# [Exercise directions]
State, as one number, how many lines in these records hold "shown".

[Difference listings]

::::

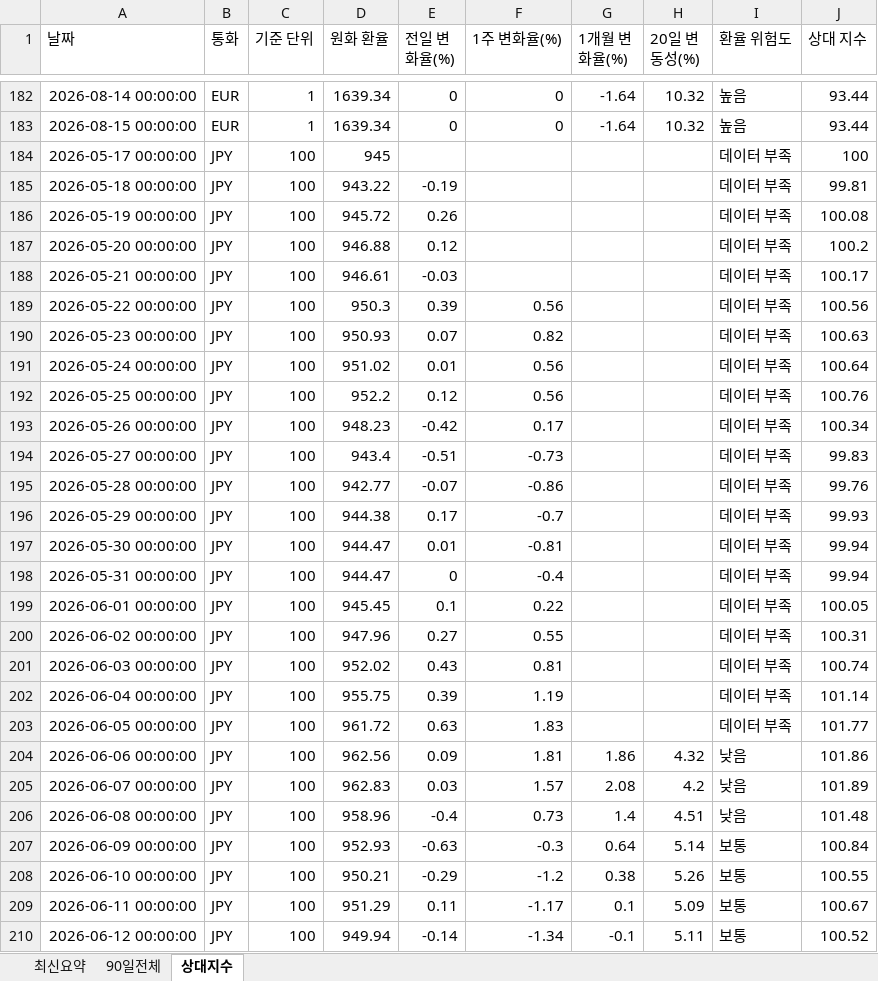
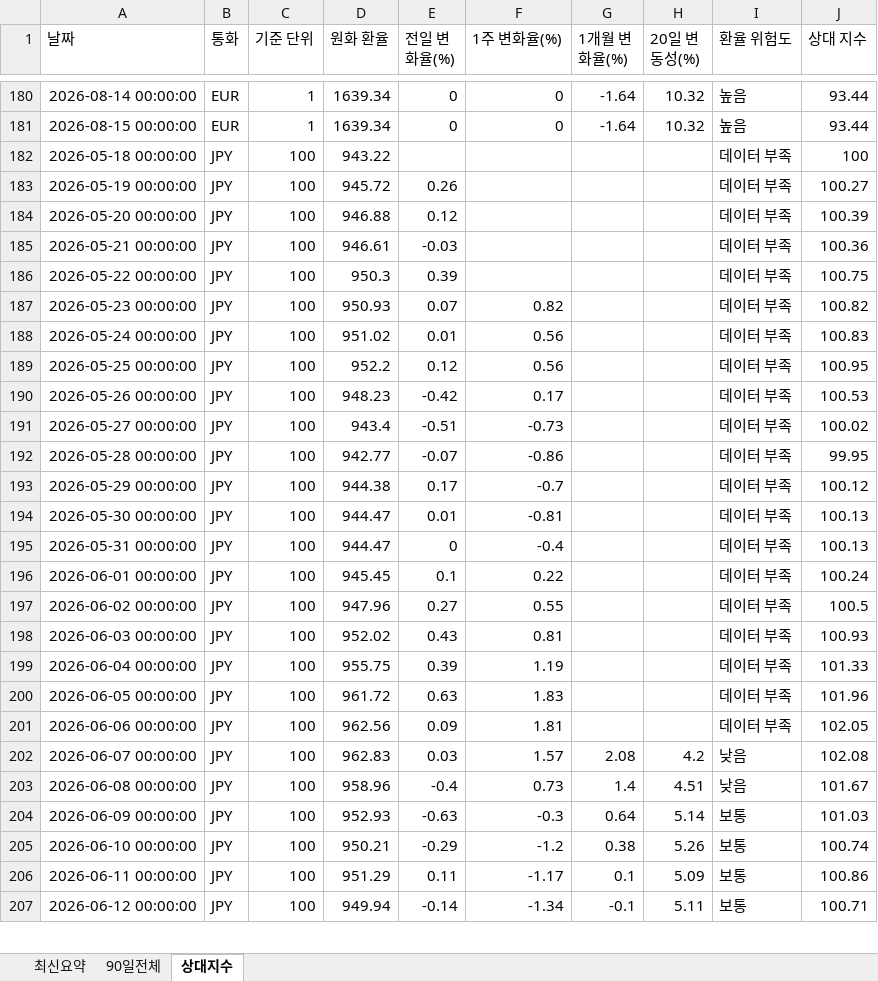
Before and after one commit to wnsdnjs867-svg/4-, an Excel workbook: trade_fx_dashboard.xlsx, sheet 상대지수, drawn as a sheet; only a part is shown, gaps mark what is left out; values as stored, in another font and other column widths than the file's, no borders; removed rows and columns are numbered as before the commit, all else as after; the diff covers the shown part only; the diff names each change by its address in the sheet, - before the commit and + after, or states it on an @@ line.

```diff
--- a/trade_fx_dashboard.xlsx (sheet 상대지수)
+++ b/trade_fx_dashboard.xlsx (sheet 상대지수)
-row 184: 2026-05-17 00:00:00 | JPY | 100 | 945 |  |  |  |  | 데이터 부족 | 100
-E182 (전일 변화율(%)): -0.19
+E182 (전일 변화율(%)): (empty)
-J182 (상대 지수): 99.81
+J182 (상대 지수): 100
-J183 (상대 지수): 100.08
+J183 (상대 지수): 100.27
-J184 (상대 지수): 100.2
+J184 (상대 지수): 100.39
-J185 (상대 지수): 100.17
+J185 (상대 지수): 100.36
-F186 (1주 변화율(%)): 0.56
+F186 (1주 변화율(%)): (empty)
-J186 (상대 지수): 100.56
+J186 (상대 지수): 100.75
-J187 (상대 지수): 100.63
+J187 (상대 지수): 100.82
-J188 (상대 지수): 100.64
+J188 (상대 지수): 100.83
-J189 (상대 지수): 100.76
+J189 (상대 지수): 100.95
-J190 (상대 지수): 100.34
+J190 (상대 지수): 100.53
-J191 (상대 지수): 99.83
+J191 (상대 지수): 100.02
-J192 (상대 지수): 99.76
+J192 (상대 지수): 99.95
-J193 (상대 지수): 99.93
+J193 (상대 지수): 100.12
-J194:J195 (상대 지수): 99.94
+J194:J195 (상대 지수): 100.13
-J196 (상대 지수): 100.05
+J196 (상대 지수): 100.24
-J197 (상대 지수): 100.31
+J197 (상대 지수): 100.5
-J198 (상대 지수): 100.74
+J198 (상대 지수): 100.93
-J199 (상대 지수): 101.14
+J199 (상대 지수): 101.33
-J200 (상대 지수): 101.77
+J200 (상대 지수): 101.96
-G201 (1개월 변화율(%)): 1.86
+G201 (1개월 변화율(%)): (empty)
-H201 (20일 변동성(%)): 4.32
+H201 (20일 변동성(%)): (empty)
-I201 (환율 위험도): 낮음
+I201 (환율 위험도): 데이터 부족
-J201 (상대 지수): 101.86
+J201 (상대 지수): 102.05
-J202 (상대 지수): 101.89
+J202 (상대 지수): 102.08
-J203 (상대 지수): 101.48
+J203 (상대 지수): 101.67
-J204 (상대 지수): 100.84
+J204 (상대 지수): 101.03
-J205 (상대 지수): 100.55
+J205 (상대 지수): 100.74
-J206 (상대 지수): 100.67
+J206 (상대 지수): 100.86
-J207 (상대 지수): 100.52
+J207 (상대 지수): 100.71
```
Also changed, not shown: other rows of this sheet, sheet 90일전체, 1 other file.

::::

# [Solution below]
2